If you want to get deeper into music encryption, see this article
Hidden Feature in Sony DRM Uses Open Source Code to Add Apple DRM
Amazon Introduces Encryption Free Music
In 2008, along came Amazon and offered essentially the same songs as iTunes for less money and without the digital rights management (DRM) encryption. Eventually, Apple began to relax the DRM requirement and by the time smartphones were a thing (2009), the encryption of mp3 files was eliminated. (Please note that Amazon gets no credit from the Apple folks for breaking the Steve Jobs monopoly on digit music.)
As a result of their overpriced music and lack of trustworthiness, I never use iTunes for anything and am reluctant to install it on any computing devices that I own. Only when some other Liberal company or educational institution grants monopoly status to the iTunes store will I consider using it. Even if Rush Limbaugh or Hugh Hewitt or some other conservative media guy offered their shows for free as a podcast only on iTunes I would still not install it. Yeah, I really hate Apple that much.
Anyway, as time went on, Apple decided to offer a music matching service. The way it was supposed to work was that if you had an LP and recorded the music onto your computer and then uploaded it to Apple, if Apple had a digital version in their library, they would replace your LP ripped version with a clean digital copy—usually at a higher quality that your recording.
Amazon, as Apple’s chief competitor in the music download market, implemented a similar offering. Both companies offered the ability to upload files and get the music match option. With an annual subscription, Amazon offered you the ability to upload up to 250,000 of your own songs; plus any music that you bought from Amazon did not count against the 250K limit. Thus the offer was not a dedicated amount of space on their servers but number of tracks. All this for $24.95 per year. Oh, and just to get you to try it, Amazon would let you upload up to 250 songs for free.
Ten years Later
In December 2017, Amazon eliminated the free 250 song upload offer. This month, the other shoe dropped on their digital music business model. It was announced that the paid subscription for warehousing 250,000 songs is going away.
Interestingly, I have yet to see a single article on the tech blogs and news sites that I frequent that even mentions this move by Amazon. I guess maybe not that many folks utilize this feature. I guess the pirated music offered by Spotify is all the rage these days.
Overall, I’ve been happy with Amazon but I do have a few gripes. Amazon has neglected the music software that they produce. For most of its existence, album art that was wrong could not be corrected and sometimes after they rolled-out updates, the album art would be changed.
The music match offer that Amazon made was never well thought out from a consumer’s point of view. Amazon software has never had the ability to give me a visual or other indication of when a music match was successful. This idea of the music match was to give you a copy of the song free of pops and scratches so prevalent in ripping LP tracks to a computer. The underlying assumption was that if you owned the LP copy, you had a license to entitle you to have a digital copy also—for your own personal use. Once matched, in theory you could then download a “clean” copy of the mp3 file.

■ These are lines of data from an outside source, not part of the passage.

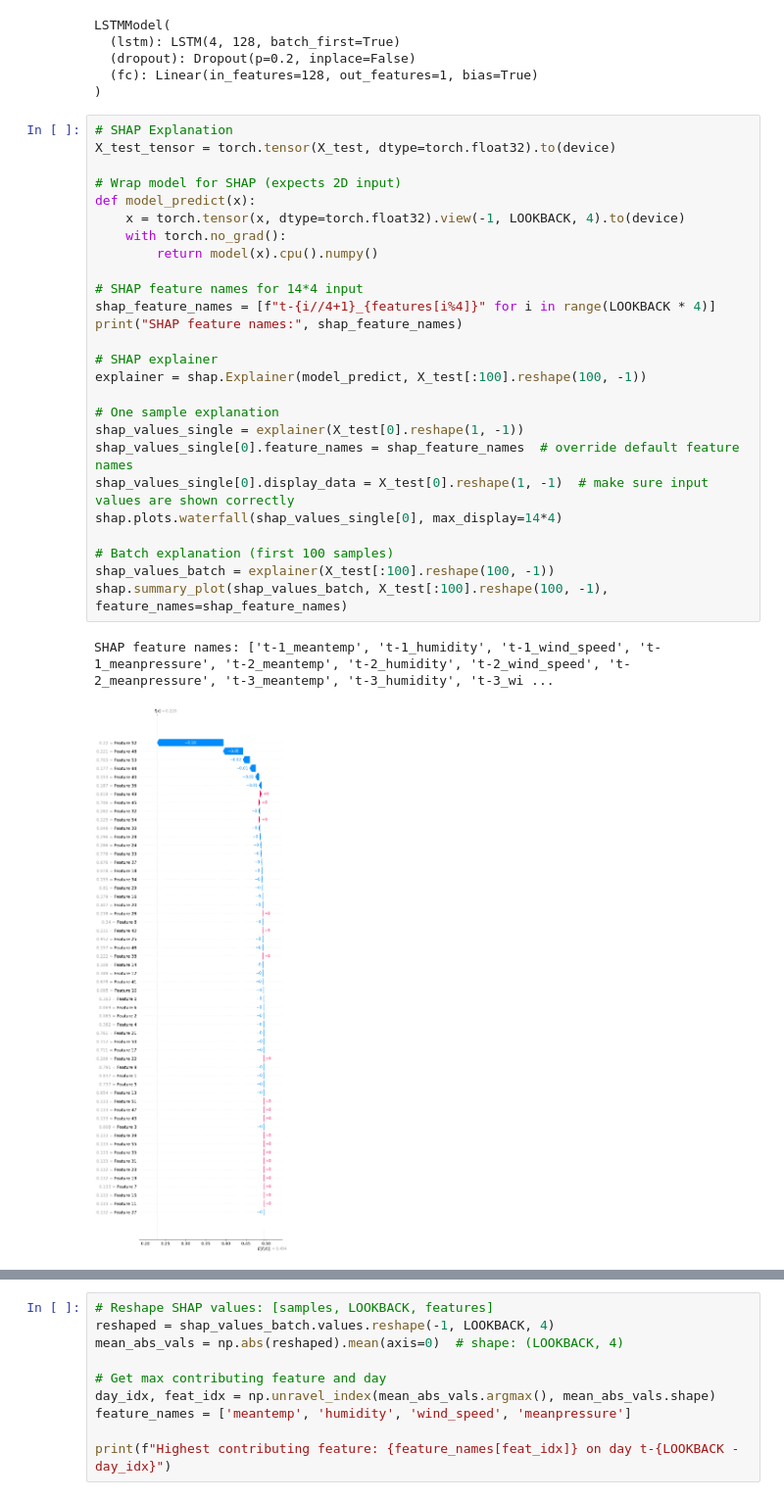
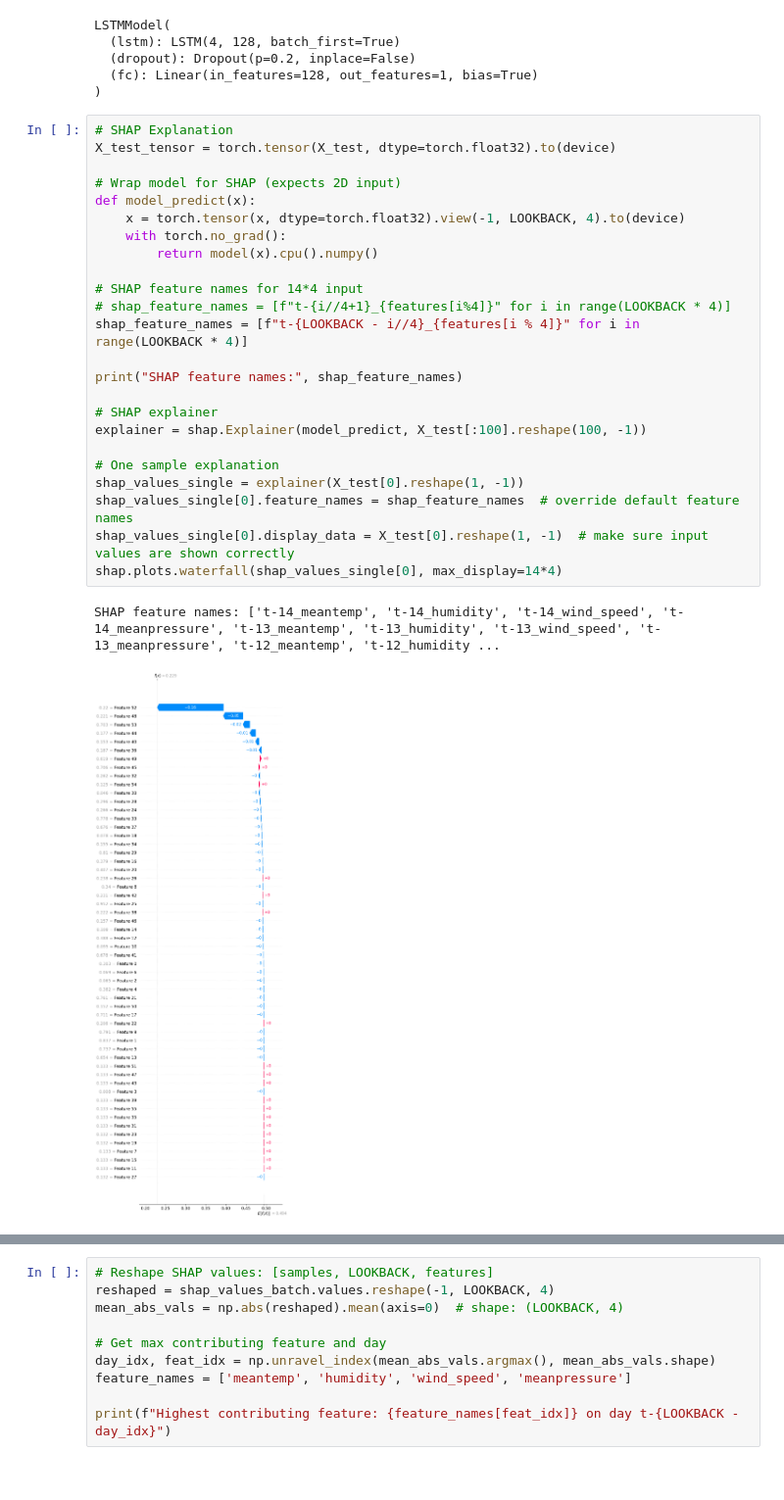
Before and after one commit to wanglaoban1993/Uncertaianty, a Jupyter notebook: code/climate_LSTM_xai.ipynb, the cells around one changed output, grey strips where cells are left out. Shown: that part at 98% size. Cells and saved outputs as stored; diff of their text form.

```diff
--- a/code/climate_LSTM_xai.ipynb
+++ b/code/climate_LSTM_xai.ipynb
@@ -79,29 +79,27 @@ LSTMModel(
 # %%
 # SHAP Explanation
 X_test_tensor = torch.tensor(X_test, dtype=torch.float32).to(device)
 
 # Wrap model for SHAP (expects 2D input)
 def model_predict(x):
     x = torch.tensor(x, dtype=torch.float32).view(-1, LOOKBACK, 4).to(device)
     with torch.no_grad():
         return model(x).cpu().numpy()
 
 # SHAP feature names for 14*4 input
-shap_feature_names = [f"t-{i//4+1}_{features[i%4]}" for i in range(LOOKBACK * 4)]
+# shap_feature_names = [f"t-{i//4+1}_{features[i%4]}" for i in range(LOOKBACK * 4)]
+shap_feature_names = [f"t-{LOOKBACK - i//4}_{features[i % 4]}" for i in range(LOOKBACK * 4)]
+
 print("SHAP feature names:", shap_feature_names)
 
 # SHAP explainer
 explainer = shap.Explainer(model_predict, X_test[:100].reshape(100, -1))
 
 # One sample explanation
 shap_values_single = explainer(X_test[0].reshape(1, -1))
 shap_values_single[0].feature_names = shap_feature_names  # override default feature names
 shap_values_single[0].display_data = X_test[0].reshape(1, -1)  # make sure input values are shown correctly
 shap.plots.waterfall(shap_values_single[0], max_display=14*4)
-
-# Batch explanation (first 100 samples)
-shap_values_batch = explainer(X_test[:100].reshape(100, -1))
-shap.summary_plot(shap_values_batch, X_test[:100].reshape(100, -1), feature_names=shap_feature_names)
 # %% [output]
-SHAP feature names: ['t-1_meantemp', 't-1_humidity', 't-1_wind_speed', 't-1_meanpressure', 't-2_meantemp', 't-2_humidity', 't-2_wind_speed', 't-2_meanpressure', 't-3_meantemp', 't-3_humidity', 't-3_wi ...
+SHAP feature names: ['t-14_meantemp', 't-14_humidity', 't-14_wind_speed', 't-14_meanpressure', 't-13_meantemp', 't-13_humidity', 't-13_wind_speed', 't-13_meanpressure', 't-12_meantemp', 't-12_humidity ...
-[figure, old version]
+[figure, new version]
```
Also changed, not shown: parts of 5 cells of this notebook, 1 other file.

Amazon will let me keep what I have purchased from them but everything else is facing the digital chopping block. It is clear that rather I check the “Keep my songs” box in their webpage or not, my personal stuff will eventually go away. If they want, I suspect they could offer to sell hard drive space on Amazon Drive that could link to their media player but I think they are big enough not to bother with a bunch of us pesky customers anymore when they get so much money for hosting corporate data. At least when Microsoft got out of the music service business, their software will still play music warehoused on OneDrive.
I also like Amazon Music because it is not blocked by the draconian firewall where I work so I can stream anything from my vast library of music. I’m sad that this option will soon go the way of Toys R Us.